DESCRIPTION OF THE TASK. Gather every line below where "mxPoint" appears.

(Change listing data)
......
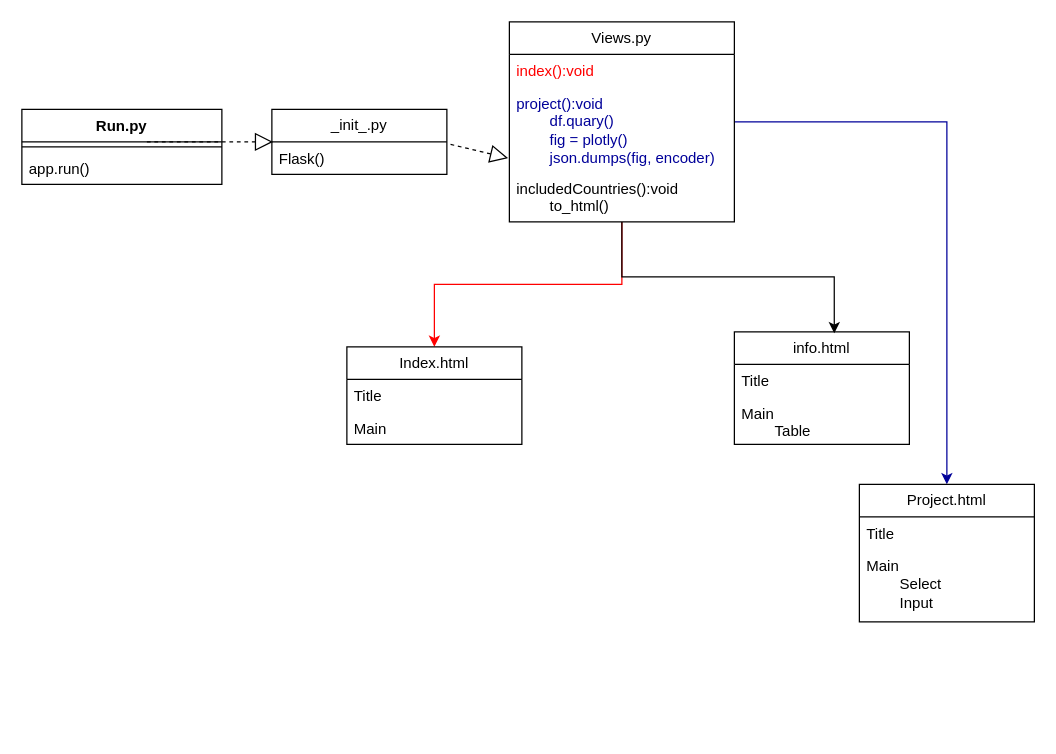
ksu-cs-projects-2022-2023/spring2023-rchevuru keeps this draw.io diagram as idk.drawio. Above is the earlier version. Source tidied: cells renumbered, new cells numbered last; positions are measured from the earlier drawing's top-left corner, leaving out a move shared by most shapes. Both pictures are drawn from the tidied source at 125%, with x=0, y=0 at pixel (21, 21).
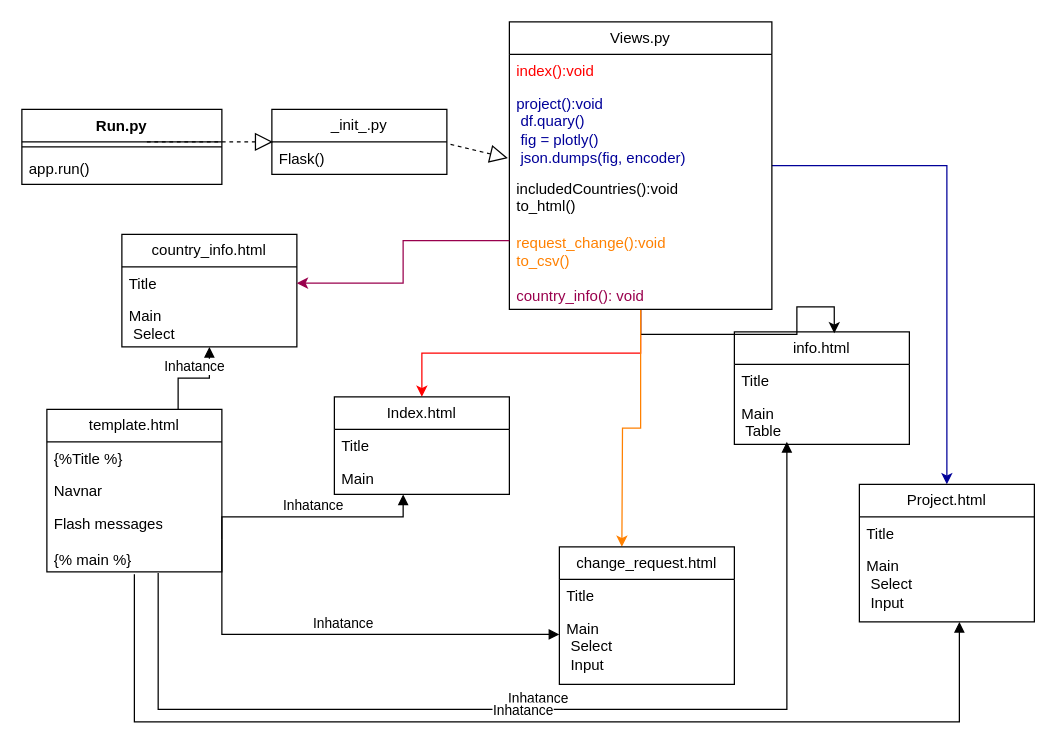
Above is the later version.

Unchanged cells that the change refers to:
```xml
<mxCell id="18" value="Main" style="text;strokeColor=none;fillColor=none;align=left;verticalAlign=top;spacingLeft=4;spacingRight=4;overflow=hidden;points=[[0,0.5],[1,0.5]];portConstraint=eastwest;whiteSpace=wrap;html=1;" parent="16" vertex="1">
  <mxGeometry y="52" width="140" height="26" as="geometry" />
</mxCell>
<mxCell id="19" value="info.html" style="swimlane;fontStyle=0;horizontal=1;startSize=26;fillColor=none;whiteSpace=wrap;html=1;" parent="1" vertex="1">
  <mxGeometry x="570" y="248" width="140" height="90" as="geometry" />
</mxCell>
<mxCell id="22" value="Project.html" style="swimlane;fontStyle=0;horizontal=1;startSize=26;fillColor=none;whiteSpace=wrap;html=1;" parent="1" vertex="1">
  <mxGeometry x="670" y="370" width="140" height="110" as="geometry" />
</mxCell>
```

Change to the diagram source:
```diff
@@
+    <mxCell id="25" style="edgeStyle=orthogonalEdgeStyle;rounded=0;jettySize=auto;html=1;strokeColor=#FF8000;" parent="1" edge="1" source="12">
+      <mxGeometry relative="1" as="geometry">
+        <mxPoint x="480" y="420" as="targetPoint" />
+      </mxGeometry>
+    </mxCell>
     <mxCell id="12" value="Views.py" style="swimlane;fontStyle=0;horizontal=1;startSize=26;fillColor=none;whiteSpace=wrap;html=1;" parent="1" vertex="1">
-      <mxGeometry x="390" width="180" height="160" as="geometry" />
+      <mxGeometry x="390" width="210" height="230" as="geometry" />
     </mxCell>
     <mxCell id="13" value="&lt;font color=&quot;#ff0000&quot;&gt;index():void&lt;/font&gt;" style="text;strokeColor=none;fillColor=none;align=left;verticalAlign=top;spacingLeft=4;spacingRight=4;overflow=hidden;whiteSpace=wrap;html=1;" parent="12" vertex="1">
-      <mxGeometry y="26" width="180" height="26" as="geometry" />
+      <mxGeometry y="26" width="210" height="26" as="geometry" />
     </mxCell>
-    <mxCell id="14" value="&lt;font color=&quot;#000099&quot;&gt;project():void&amp;nbsp;&lt;br&gt;&lt;span style=&quot;white-space: pre;&quot;&gt;&#9;&lt;/span&gt;df.quary()&lt;br&gt;&lt;span style=&quot;white-space: pre;&quot;&gt;&#9;&lt;/span&gt;fig = plotly()&lt;br&gt;&lt;span style=&quot;white-space: pre;&quot;&gt;&#9;&lt;/span&gt;json.dumps(fig, encoder)&lt;br&gt;&lt;/font&gt;" style="text;strokeColor=none;fillColor=none;align=left;verticalAlign=top;spacingLeft=4;spacingRight=4;overflow=hidden;points=[[0,0.5],[1,0.5]];portConstraint=eastwest;whiteSpace=wrap;html=1;" parent="12" vertex="1">
-      <mxGeometry y="52" width="180" height="68" as="geometry" />
+    <mxCell id="14" value="&lt;font color=&quot;#000099&quot;&gt;project():void&amp;nbsp;&lt;br&gt;&lt;span style=&quot;white-space: pre;&quot;&gt; &lt;/span&gt;df.quary()&lt;br&gt;&lt;span style=&quot;white-space: pre;&quot;&gt; &lt;/span&gt;fig = plotly()&lt;br&gt;&lt;span style=&quot;white-space: pre;&quot;&gt; &lt;/span&gt;json.dumps(fig, encoder)&lt;br&gt;&lt;/font&gt;" style="text;strokeColor=none;fillColor=none;align=left;verticalAlign=top;spacingLeft=4;spacingRight=4;overflow=hidden;points=[[0,0.5],[1,0.5]];portConstraint=eastwest;whiteSpace=wrap;html=1;" parent="12" vertex="1">
+      <mxGeometry y="52" width="210" height="68" as="geometry" />
     </mxCell>
-    <mxCell id="15" value="includedCountries():void&lt;br&gt;&lt;span style=&quot;&quot;&gt;&#9;&lt;/span&gt;&lt;span style=&quot;white-space: pre;&quot;&gt;&#9;&lt;/span&gt;to_html()" style="text;strokeColor=none;fillColor=none;align=left;verticalAlign=top;spacingLeft=4;spacingRight=4;overflow=hidden;points=[[0,0.5],[1,0.5]];portConstraint=eastwest;whiteSpace=wrap;html=1;" parent="12" vertex="1">
-      <mxGeometry y="120" width="180" height="40" as="geometry" />
+    <mxCell id="15" value="includedCountries():void&lt;br&gt;&lt;span style=&quot;&quot;&gt; &lt;/span&gt;&lt;span style=&quot;&quot;&gt; &lt;/span&gt;to_html()&lt;br&gt;&lt;br&gt;&lt;font color=&quot;#ff8000&quot;&gt;request_change():void&lt;br&gt;&lt;/font&gt;&lt;span style=&quot;&quot;&gt; &lt;/span&gt;&lt;font color=&quot;#ff8000&quot;&gt;to_csv()&lt;/font&gt;&lt;br&gt;&lt;br&gt;&lt;font color=&quot;#99004d&quot;&gt;country_info(): void&lt;/font&gt;&lt;br&gt;" style="text;strokeColor=none;fillColor=none;align=left;verticalAlign=top;spacingLeft=4;spacingRight=4;overflow=hidden;points=[[0,0.5],[1,0.5]];portConstraint=eastwest;whiteSpace=wrap;html=1;" parent="12" vertex="1">
+      <mxGeometry y="120" width="210" height="110" as="geometry" />
     </mxCell>
     <mxCell id="16" value="Index.html" style="swimlane;fontStyle=0;horizontal=1;startSize=26;fillColor=none;whiteSpace=wrap;html=1;" parent="1" vertex="1">
-      <mxGeometry x="260" y="260" width="140" height="78" as="geometry" />
+      <mxGeometry x="250" y="300" width="140" height="78" as="geometry" />
     </mxCell>
@@
-    <mxCell id="21" value="Main&lt;br&gt;&lt;span style=&quot;white-space: pre;&quot;&gt;&#9;&lt;/span&gt;Table" style="text;strokeColor=none;fillColor=none;align=left;verticalAlign=top;spacingLeft=4;spacingRight=4;overflow=hidden;points=[[0,0.5],[1,0.5]];portConstraint=eastwest;whiteSpace=wrap;html=1;" parent="19" vertex="1">
+    <mxCell id="21" value="Main&lt;br&gt;&lt;span style=&quot;white-space: pre;&quot;&gt; &lt;/span&gt;Table" style="text;strokeColor=none;fillColor=none;align=left;verticalAlign=top;spacingLeft=4;spacingRight=4;overflow=hidden;points=[[0,0.5],[1,0.5]];portConstraint=eastwest;whiteSpace=wrap;html=1;" parent="19" vertex="1">
       <mxGeometry y="52" width="140" height="38" as="geometry" />
     </mxCell>
@@
-    <mxCell id="24" value="Main&lt;br&gt;&lt;span style=&quot;white-space: pre;&quot;&gt;&#9;&lt;/span&gt;Select&amp;nbsp;&lt;br&gt;&lt;span style=&quot;white-space: pre;&quot;&gt;&#9;&lt;/span&gt;Input" style="text;strokeColor=none;fillColor=none;align=left;verticalAlign=top;spacingLeft=4;spacingRight=4;overflow=hidden;whiteSpace=wrap;html=1;" parent="22" vertex="1">
+    <mxCell id="24" value="Main&lt;br&gt;&lt;span style=&quot;white-space: pre;&quot;&gt; &lt;/span&gt;Select&amp;nbsp;&lt;br&gt;&lt;span style=&quot;white-space: pre;&quot;&gt; &lt;/span&gt;Input" style="text;strokeColor=none;fillColor=none;align=left;verticalAlign=top;spacingLeft=4;spacingRight=4;overflow=hidden;whiteSpace=wrap;html=1;" parent="22" vertex="1">
       <mxGeometry y="52" width="140" height="58" as="geometry" />
     </mxCell>
+    <mxCell id="26" value="change_request.html" style="swimlane;fontStyle=0;horizontal=1;startSize=26;fillColor=none;whiteSpace=wrap;html=1;" parent="1" vertex="1">
+      <mxGeometry x="430" y="420" width="140" height="110" as="geometry" />
+    </mxCell>
+    <mxCell id="27" value="Title" style="text;strokeColor=none;fillColor=none;align=left;verticalAlign=top;spacingLeft=4;spacingRight=4;overflow=hidden;whiteSpace=wrap;html=1;" parent="26" vertex="1">
+      <mxGeometry y="26" width="140" height="26" as="geometry" />
+    </mxCell>
+    <mxCell id="28" value="Main&lt;br&gt;&lt;span style=&quot;white-space: pre;&quot;&gt; &lt;/span&gt;Select&amp;nbsp;&lt;br&gt;&lt;span style=&quot;white-space: pre;&quot;&gt; &lt;/span&gt;Input" style="text;strokeColor=none;fillColor=none;align=left;verticalAlign=top;spacingLeft=4;spacingRight=4;overflow=hidden;whiteSpace=wrap;html=1;" parent="26" vertex="1">
+      <mxGeometry y="52" width="140" height="58" as="geometry" />
+    </mxCell>
+    <mxCell id="29" value="country_info.html" style="swimlane;fontStyle=0;horizontal=1;startSize=26;fillColor=none;whiteSpace=wrap;html=1;" parent="1" vertex="1">
+      <mxGeometry x="80" y="170" width="140" height="90" as="geometry" />
+    </mxCell>
+    <mxCell id="30" value="Title" style="text;strokeColor=none;fillColor=none;align=left;verticalAlign=top;spacingLeft=4;spacingRight=4;overflow=hidden;points=[[0,0.5],[1,0.5]];portConstraint=eastwest;whiteSpace=wrap;html=1;" parent="29" vertex="1">
+      <mxGeometry y="26" width="140" height="26" as="geometry" />
+    </mxCell>
+    <mxCell id="31" value="Main&lt;br&gt;&lt;span style=&quot;white-space: pre;&quot;&gt; &lt;/span&gt;Select&amp;nbsp;&lt;br&gt;&lt;span style=&quot;white-space: pre;&quot;&gt; &lt;/span&gt;" style="text;strokeColor=none;fillColor=none;align=left;verticalAlign=top;spacingLeft=4;spacingRight=4;overflow=hidden;points=[[0,0.5],[1,0.5]];portConstraint=eastwest;whiteSpace=wrap;html=1;" parent="29" vertex="1">
+      <mxGeometry y="52" width="140" height="38" as="geometry" />
+    </mxCell>
+    <mxCell id="32" style="edgeStyle=orthogonalEdgeStyle;rounded=0;jettySize=auto;html=1;strokeColor=#99004D;entryX=1;entryY=0.5;entryDx=0;entryDy=0;" parent="1" edge="1" source="15" target="30">
+      <mxGeometry relative="1" as="geometry" />
+    </mxCell>
+    <mxCell id="33" value="template.html" style="swimlane;fontStyle=0;horizontal=1;startSize=26;fillColor=none;whiteSpace=wrap;html=1;" parent="1" vertex="1">
+      <mxGeometry x="20" y="310" width="140" height="130" as="geometry" />
+    </mxCell>
+    <mxCell id="34" value="{%Title %}" style="text;strokeColor=none;fillColor=none;align=left;verticalAlign=top;spacingLeft=4;spacingRight=4;overflow=hidden;whiteSpace=wrap;html=1;" parent="33" vertex="1">
+      <mxGeometry y="26" width="140" height="26" as="geometry" />
+    </mxCell>
+    <mxCell id="35" value="Navnar" style="text;strokeColor=none;fillColor=none;align=left;verticalAlign=top;spacingLeft=4;spacingRight=4;overflow=hidden;whiteSpace=wrap;html=1;" parent="33" vertex="1">
+      <mxGeometry y="52" width="140" height="26" as="geometry" />
+    </mxCell>
+    <mxCell id="36" value="Flash messages&lt;br&gt;&lt;br&gt;{% main %}" style="text;strokeColor=none;fillColor=none;align=left;verticalAlign=top;spacingLeft=4;spacingRight=4;overflow=hidden;points=[[0,0.5],[1,0.5]];portConstraint=eastwest;whiteSpace=wrap;html=1;" parent="33" vertex="1">
+      <mxGeometry y="78" width="140" height="52" as="geometry" />
+    </mxCell>
+    <mxCell id="37" value="Inhatance" style="html=1;verticalAlign=bottom;endArrow=block;edgeStyle=elbowEdgeStyle;elbow=vertical;curved=0;rounded=0;entryX=0.393;entryY=1;entryDx=0;entryDy=0;entryPerimeter=0;exitX=1;exitY=0.5;exitDx=0;exitDy=0;" parent="1" edge="1" source="36" target="18">
+      <mxGeometry relative="1" as="geometry" />
+    </mxCell>
+    <mxCell id="38" value="Inhatance" style="html=1;verticalAlign=bottom;endArrow=block;edgeStyle=elbowEdgeStyle;elbow=vertical;curved=0;rounded=0;exitX=0.75;exitY=0;exitDx=0;exitDy=0;" parent="1" edge="1" source="33" target="31">
+      <mxGeometry relative="1" as="geometry" />
+    </mxCell>
+    <mxCell id="39" value="Inhatance" style="html=1;verticalAlign=bottom;endArrow=block;edgeStyle=elbowEdgeStyle;elbow=vertical;curved=0;rounded=0;exitX=1;exitY=0.5;exitDx=0;exitDy=0;" parent="1" edge="1" source="36">
+      <mxGeometry relative="1" as="geometry">
+        <mxPoint x="430" y="490" as="targetPoint" />
+        <Array as="points">
+          <mxPoint x="270" y="490" />
+        </Array>
+      </mxGeometry>
+    </mxCell>
+    <mxCell id="40" value="Inhatance" style="html=1;verticalAlign=bottom;endArrow=block;edgeStyle=elbowEdgeStyle;elbow=vertical;curved=0;rounded=0;exitX=0.636;exitY=1.019;exitDx=0;exitDy=0;exitPerimeter=0;entryX=0.3;entryY=0.947;entryDx=0;entryDy=0;entryPerimeter=0;" parent="1" edge="1" source="36" target="21">
+      <mxGeometry relative="1" as="geometry">
+        <Array as="points">
+          <mxPoint x="380" y="550" />
+        </Array>
+      </mxGeometry>
+    </mxCell>
+    <mxCell id="41" value="Inhatance" style="html=1;verticalAlign=bottom;endArrow=block;edgeStyle=elbowEdgeStyle;elbow=vertical;curved=0;rounded=0;exitX=0.5;exitY=1.038;exitDx=0;exitDy=0;exitPerimeter=0;" parent="1" edge="1" source="36">
+      <mxGeometry relative="1" as="geometry">
+        <mxPoint x="750" y="480" as="targetPoint" />
+        <Array as="points">
+          <mxPoint x="390" y="560" />
+        </Array>
+      </mxGeometry>
+    </mxCell>
```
......
RESPONSE TO THE EXERCISE.
+        <mxPoint x="480" y="420" as="targetPoint" />
+        <mxPoint x="430" y="490" as="targetPoint" />
+          <mxPoint x="270" y="490" />
+          <mxPoint x="380" y="550" />
+        <mxPoint x="750" y="480" as="targetPoint" />
+          <mxPoint x="390" y="560" />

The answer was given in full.